-- Your goal --
An exact reproduction of all the entries is what the answer must contain.

*** Opening Raw data ***

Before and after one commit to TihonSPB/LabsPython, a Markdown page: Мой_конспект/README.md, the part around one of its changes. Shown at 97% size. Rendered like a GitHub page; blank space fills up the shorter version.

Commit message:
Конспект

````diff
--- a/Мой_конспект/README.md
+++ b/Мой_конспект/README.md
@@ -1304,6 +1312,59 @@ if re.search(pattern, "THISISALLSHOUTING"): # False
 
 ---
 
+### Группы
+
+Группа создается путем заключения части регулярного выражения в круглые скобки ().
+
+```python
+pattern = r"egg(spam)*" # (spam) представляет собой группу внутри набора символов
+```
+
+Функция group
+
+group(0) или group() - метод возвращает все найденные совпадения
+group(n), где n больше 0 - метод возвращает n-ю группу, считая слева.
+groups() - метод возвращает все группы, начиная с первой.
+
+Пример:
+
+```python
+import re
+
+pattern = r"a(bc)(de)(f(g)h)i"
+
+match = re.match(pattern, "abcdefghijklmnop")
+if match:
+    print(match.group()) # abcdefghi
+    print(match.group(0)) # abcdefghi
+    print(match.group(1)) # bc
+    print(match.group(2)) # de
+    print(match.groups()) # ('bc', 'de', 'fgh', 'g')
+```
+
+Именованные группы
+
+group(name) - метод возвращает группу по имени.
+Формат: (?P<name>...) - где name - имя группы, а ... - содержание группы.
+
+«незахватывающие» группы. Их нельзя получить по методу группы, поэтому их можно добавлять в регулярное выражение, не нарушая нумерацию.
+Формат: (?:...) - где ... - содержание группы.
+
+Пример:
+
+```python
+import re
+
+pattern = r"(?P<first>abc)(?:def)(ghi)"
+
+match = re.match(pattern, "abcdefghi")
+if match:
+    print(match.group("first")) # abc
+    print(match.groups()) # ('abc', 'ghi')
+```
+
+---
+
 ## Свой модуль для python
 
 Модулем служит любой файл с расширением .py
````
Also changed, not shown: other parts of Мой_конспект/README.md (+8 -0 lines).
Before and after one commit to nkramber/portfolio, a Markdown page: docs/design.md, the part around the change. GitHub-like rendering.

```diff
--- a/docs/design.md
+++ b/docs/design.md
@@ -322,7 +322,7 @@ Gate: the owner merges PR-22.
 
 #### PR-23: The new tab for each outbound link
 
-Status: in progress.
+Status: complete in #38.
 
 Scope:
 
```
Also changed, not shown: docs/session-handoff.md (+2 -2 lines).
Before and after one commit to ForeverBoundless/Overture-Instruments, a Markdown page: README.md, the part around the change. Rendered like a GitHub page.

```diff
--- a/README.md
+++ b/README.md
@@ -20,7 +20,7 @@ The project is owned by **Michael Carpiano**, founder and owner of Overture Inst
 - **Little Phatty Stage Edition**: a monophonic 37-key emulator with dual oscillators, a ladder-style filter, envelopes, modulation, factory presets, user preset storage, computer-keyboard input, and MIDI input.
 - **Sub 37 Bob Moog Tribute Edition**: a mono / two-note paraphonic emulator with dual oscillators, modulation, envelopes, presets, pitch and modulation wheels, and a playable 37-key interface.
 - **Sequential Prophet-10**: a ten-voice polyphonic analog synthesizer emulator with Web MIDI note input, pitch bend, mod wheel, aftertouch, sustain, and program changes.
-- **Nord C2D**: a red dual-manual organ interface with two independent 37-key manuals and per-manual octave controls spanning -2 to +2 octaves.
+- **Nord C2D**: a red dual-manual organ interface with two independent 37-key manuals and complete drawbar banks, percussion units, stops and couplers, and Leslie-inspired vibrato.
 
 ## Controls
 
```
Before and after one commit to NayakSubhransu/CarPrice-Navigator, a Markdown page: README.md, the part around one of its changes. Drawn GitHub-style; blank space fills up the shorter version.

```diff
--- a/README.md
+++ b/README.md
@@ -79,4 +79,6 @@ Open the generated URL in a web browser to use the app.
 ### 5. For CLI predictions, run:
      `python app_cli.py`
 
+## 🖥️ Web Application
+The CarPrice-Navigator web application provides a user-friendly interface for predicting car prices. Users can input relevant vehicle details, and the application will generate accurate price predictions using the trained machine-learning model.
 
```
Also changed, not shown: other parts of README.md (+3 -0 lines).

*** Closing Raw data ***

-- Written answer --
Before and after one commit to TihonSPB/LabsPython, a Markdown page: Мой_конспект/README.md, the part around one of its changes. Shown at 97% size. Rendered like a GitHub page; blank space fills up the shorter version.

Commit message:
Конспект

````diff
--- a/Мой_конспект/README.md
+++ b/Мой_конспект/README.md
@@ -1304,6 +1312,59 @@ if re.search(pattern, "THISISALLSHOUTING"): # False
 
 ---
 
+### Группы
+
+Группа создается путем заключения части регулярного выражения в круглые скобки ().
+
+```python
+pattern = r"egg(spam)*" # (spam) представляет собой группу внутри набора символов
+```
+
+Функция group
+
+group(0) или group() - метод возвращает все найденные совпадения
+group(n), где n больше 0 - метод возвращает n-ю группу, считая слева.
+groups() - метод возвращает все группы, начиная с первой.
+
+Пример:
+
+```python
+import re
+
+pattern = r"a(bc)(de)(f(g)h)i"
+
+match = re.match(pattern, "abcdefghijklmnop")
+if match:
+    print(match.group()) # abcdefghi
+    print(match.group(0)) # abcdefghi
+    print(match.group(1)) # bc
+    print(match.group(2)) # de
+    print(match.groups()) # ('bc', 'de', 'fgh', 'g')
+```
+
+Именованные группы
+
+group(name) - метод возвращает группу по имени.
+Формат: (?P<name>...) - где name - имя группы, а ... - содержание группы.
+
+«незахватывающие» группы. Их нельзя получить по методу группы, поэтому их можно добавлять в регулярное выражение, не нарушая нумерацию.
+Формат: (?:...) - где ... - содержание группы.
+
+Пример:
+
+```python
+import re
+
+pattern = r"(?P<first>abc)(?:def)(ghi)"
+
+match = re.match(pattern, "abcdefghi")
+if match:
+    print(match.group("first")) # abc
+    print(match.groups()) # ('abc', 'ghi')
+```
+
+---
+
 ## Свой модуль для python
 
 Модулем служит любой файл с расширением .py
````
Also changed, not shown: other parts of Мой_конспект/README.md (+8 -0 lines).
Before and after one commit to nkramber/portfolio, a Markdown page: docs/design.md, the part around the change. GitHub-like rendering.

```diff
--- a/docs/design.md
+++ b/docs/design.md
@@ -322,7 +322,7 @@ Gate: the owner merges PR-22.
 
 #### PR-23: The new tab for each outbound link
 
-Status: in progress.
+Status: complete in #38.
 
 Scope:
 
```
Also changed, not shown: docs/session-handoff.md (+2 -2 lines).
Before and after one commit to ForeverBoundless/Overture-Instruments, a Markdown page: README.md, the part around the change. Rendered like a GitHub page.

```diff
--- a/README.md
+++ b/README.md
@@ -20,7 +20,7 @@ The project is owned by **Michael Carpiano**, founder and owner of Overture Inst
 - **Little Phatty Stage Edition**: a monophonic 37-key emulator with dual oscillators, a ladder-style filter, envelopes, modulation, factory presets, user preset storage, computer-keyboard input, and MIDI input.
 - **Sub 37 Bob Moog Tribute Edition**: a mono / two-note paraphonic emulator with dual oscillators, modulation, envelopes, presets, pitch and modulation wheels, and a playable 37-key interface.
 - **Sequential Prophet-10**: a ten-voice polyphonic analog synthesizer emulator with Web MIDI note input, pitch bend, mod wheel, aftertouch, sustain, and program changes.
-- **Nord C2D**: a red dual-manual organ interface with two independent 37-key manuals and per-manual octave controls spanning -2 to +2 octaves.
+- **Nord C2D**: a red dual-manual organ interface with two independent 37-key manuals and complete drawbar banks, percussion units, stops and couplers, and Leslie-inspired vibrato.
 
 ## Controls
 
```
Before and after one commit to NayakSubhransu/CarPrice-Navigator, a Markdown page: README.md, the part around one of its changes. Drawn GitHub-style; blank space fills up the shorter version.

```diff
--- a/README.md
+++ b/README.md
@@ -79,4 +79,6 @@ Open the generated URL in a web browser to use the app.
 ### 5. For CLI predictions, run:
      `python app_cli.py`
 
+## 🖥️ Web Application
+The CarPrice-Navigator web application provides a user-friendly interface for predicting car prices. Users can input relevant vehicle details, and the application will generate accurate price predictions using the trained machine-learning model.
 
```
Also changed, not shown: other parts of README.md (+3 -0 lines).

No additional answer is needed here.